--- PROBLEM STATEMENT ---
All lines in the material with the string "that" should be listed.

--- DATA SECTION ---
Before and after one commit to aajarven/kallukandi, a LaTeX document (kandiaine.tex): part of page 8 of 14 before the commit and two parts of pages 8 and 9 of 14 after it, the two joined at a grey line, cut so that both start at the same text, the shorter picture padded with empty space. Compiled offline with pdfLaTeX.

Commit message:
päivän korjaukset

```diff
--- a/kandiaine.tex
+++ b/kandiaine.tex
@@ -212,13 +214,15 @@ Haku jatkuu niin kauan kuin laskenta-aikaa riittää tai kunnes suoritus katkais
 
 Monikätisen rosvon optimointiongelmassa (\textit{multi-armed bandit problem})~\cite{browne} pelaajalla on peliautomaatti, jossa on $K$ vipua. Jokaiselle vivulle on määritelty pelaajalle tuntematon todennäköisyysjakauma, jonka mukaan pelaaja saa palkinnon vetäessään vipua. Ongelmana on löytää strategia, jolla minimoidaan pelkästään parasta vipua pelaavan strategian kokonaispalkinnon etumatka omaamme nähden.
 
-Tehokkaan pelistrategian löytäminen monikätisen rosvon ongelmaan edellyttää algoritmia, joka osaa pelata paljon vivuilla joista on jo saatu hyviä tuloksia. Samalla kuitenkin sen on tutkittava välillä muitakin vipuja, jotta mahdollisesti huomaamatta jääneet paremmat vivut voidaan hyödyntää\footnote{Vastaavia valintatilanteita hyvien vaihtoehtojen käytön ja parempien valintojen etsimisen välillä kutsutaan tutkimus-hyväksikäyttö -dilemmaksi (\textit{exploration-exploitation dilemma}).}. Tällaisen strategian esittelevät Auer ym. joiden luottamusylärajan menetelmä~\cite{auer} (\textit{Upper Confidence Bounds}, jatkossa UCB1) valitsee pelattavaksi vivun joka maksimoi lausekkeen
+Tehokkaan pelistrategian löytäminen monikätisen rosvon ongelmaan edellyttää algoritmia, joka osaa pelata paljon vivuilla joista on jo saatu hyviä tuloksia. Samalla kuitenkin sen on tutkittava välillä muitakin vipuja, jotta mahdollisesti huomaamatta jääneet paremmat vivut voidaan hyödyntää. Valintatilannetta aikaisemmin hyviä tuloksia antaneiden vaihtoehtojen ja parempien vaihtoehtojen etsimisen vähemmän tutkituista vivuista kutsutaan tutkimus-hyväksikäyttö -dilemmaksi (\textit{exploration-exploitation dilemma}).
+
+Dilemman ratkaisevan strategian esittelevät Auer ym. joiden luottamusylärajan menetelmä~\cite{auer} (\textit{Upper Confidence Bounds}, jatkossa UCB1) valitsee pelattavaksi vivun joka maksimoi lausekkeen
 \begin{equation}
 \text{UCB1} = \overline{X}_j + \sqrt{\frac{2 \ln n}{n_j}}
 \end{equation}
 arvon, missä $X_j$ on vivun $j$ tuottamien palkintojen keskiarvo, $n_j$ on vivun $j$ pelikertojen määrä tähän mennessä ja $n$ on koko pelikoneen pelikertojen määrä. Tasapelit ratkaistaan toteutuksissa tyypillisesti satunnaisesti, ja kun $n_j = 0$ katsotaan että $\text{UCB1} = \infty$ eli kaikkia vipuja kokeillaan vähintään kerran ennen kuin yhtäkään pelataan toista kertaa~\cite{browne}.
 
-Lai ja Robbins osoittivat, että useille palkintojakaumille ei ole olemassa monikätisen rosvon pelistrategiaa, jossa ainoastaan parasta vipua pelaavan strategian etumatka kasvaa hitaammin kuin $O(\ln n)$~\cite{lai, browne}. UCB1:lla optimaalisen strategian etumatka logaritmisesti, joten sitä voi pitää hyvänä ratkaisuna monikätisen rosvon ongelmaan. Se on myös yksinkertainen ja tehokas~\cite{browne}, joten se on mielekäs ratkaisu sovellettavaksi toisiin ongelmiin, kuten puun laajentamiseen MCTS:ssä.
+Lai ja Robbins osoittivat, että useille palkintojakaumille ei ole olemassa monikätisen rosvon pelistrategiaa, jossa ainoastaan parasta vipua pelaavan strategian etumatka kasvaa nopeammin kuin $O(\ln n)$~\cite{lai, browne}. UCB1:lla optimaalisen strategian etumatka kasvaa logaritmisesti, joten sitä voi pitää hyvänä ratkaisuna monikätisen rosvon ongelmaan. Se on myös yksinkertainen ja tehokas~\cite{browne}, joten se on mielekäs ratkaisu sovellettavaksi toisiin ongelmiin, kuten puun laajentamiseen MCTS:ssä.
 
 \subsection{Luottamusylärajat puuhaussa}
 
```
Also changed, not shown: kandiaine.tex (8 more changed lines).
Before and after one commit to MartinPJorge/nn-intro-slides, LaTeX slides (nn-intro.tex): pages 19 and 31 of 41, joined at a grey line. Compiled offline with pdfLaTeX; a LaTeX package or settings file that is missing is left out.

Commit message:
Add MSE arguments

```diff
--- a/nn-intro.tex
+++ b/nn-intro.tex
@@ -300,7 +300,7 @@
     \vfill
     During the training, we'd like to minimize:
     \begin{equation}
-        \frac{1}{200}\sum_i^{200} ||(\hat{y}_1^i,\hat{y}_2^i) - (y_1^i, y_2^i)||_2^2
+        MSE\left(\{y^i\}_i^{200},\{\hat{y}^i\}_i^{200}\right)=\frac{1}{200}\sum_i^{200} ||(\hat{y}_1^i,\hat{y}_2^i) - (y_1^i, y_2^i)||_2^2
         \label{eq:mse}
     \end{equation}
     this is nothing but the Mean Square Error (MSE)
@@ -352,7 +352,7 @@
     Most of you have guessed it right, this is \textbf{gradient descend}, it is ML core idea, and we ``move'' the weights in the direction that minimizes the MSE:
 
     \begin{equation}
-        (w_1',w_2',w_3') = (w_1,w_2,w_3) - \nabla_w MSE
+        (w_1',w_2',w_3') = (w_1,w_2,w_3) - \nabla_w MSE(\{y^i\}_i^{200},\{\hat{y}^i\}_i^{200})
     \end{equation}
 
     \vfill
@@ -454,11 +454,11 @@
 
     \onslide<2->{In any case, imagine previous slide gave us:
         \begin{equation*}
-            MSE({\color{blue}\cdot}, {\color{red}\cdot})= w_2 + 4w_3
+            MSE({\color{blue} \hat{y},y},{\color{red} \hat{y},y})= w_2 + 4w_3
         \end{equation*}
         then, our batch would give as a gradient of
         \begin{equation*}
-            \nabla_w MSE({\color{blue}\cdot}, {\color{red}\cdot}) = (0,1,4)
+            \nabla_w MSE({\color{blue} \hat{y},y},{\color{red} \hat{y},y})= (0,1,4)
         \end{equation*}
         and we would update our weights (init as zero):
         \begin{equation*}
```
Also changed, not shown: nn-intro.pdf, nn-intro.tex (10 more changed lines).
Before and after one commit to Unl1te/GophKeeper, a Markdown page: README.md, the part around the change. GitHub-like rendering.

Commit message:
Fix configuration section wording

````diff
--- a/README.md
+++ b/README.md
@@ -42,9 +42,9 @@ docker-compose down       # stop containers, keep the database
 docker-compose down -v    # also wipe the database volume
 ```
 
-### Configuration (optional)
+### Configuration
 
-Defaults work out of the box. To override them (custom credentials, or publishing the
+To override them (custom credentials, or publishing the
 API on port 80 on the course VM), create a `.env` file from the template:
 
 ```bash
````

--- SOLUTION TO THIS TASK ---
Before and after one commit to aajarven/kallukandi, a LaTeX document (kandiaine.tex): part of page 8 of 14 before the commit and two parts of pages 8 and 9 of 14 after it, the two joined at a grey line, cut so that both start at the same text, the shorter picture padded with empty space. Compiled offline with pdfLaTeX.
Before and after one commit to MartinPJorge/nn-intro-slides, LaTeX slides (nn-intro.tex): pages 19 and 31 of 41, joined at a grey line. Compiled offline with pdfLaTeX; a LaTeX package or settings file that is missing is left out.
     Most of you have guessed it right, this is \textbf{gradient descend}, it is ML core idea, and we ``move'' the weights in the direction that minimizes the MSE:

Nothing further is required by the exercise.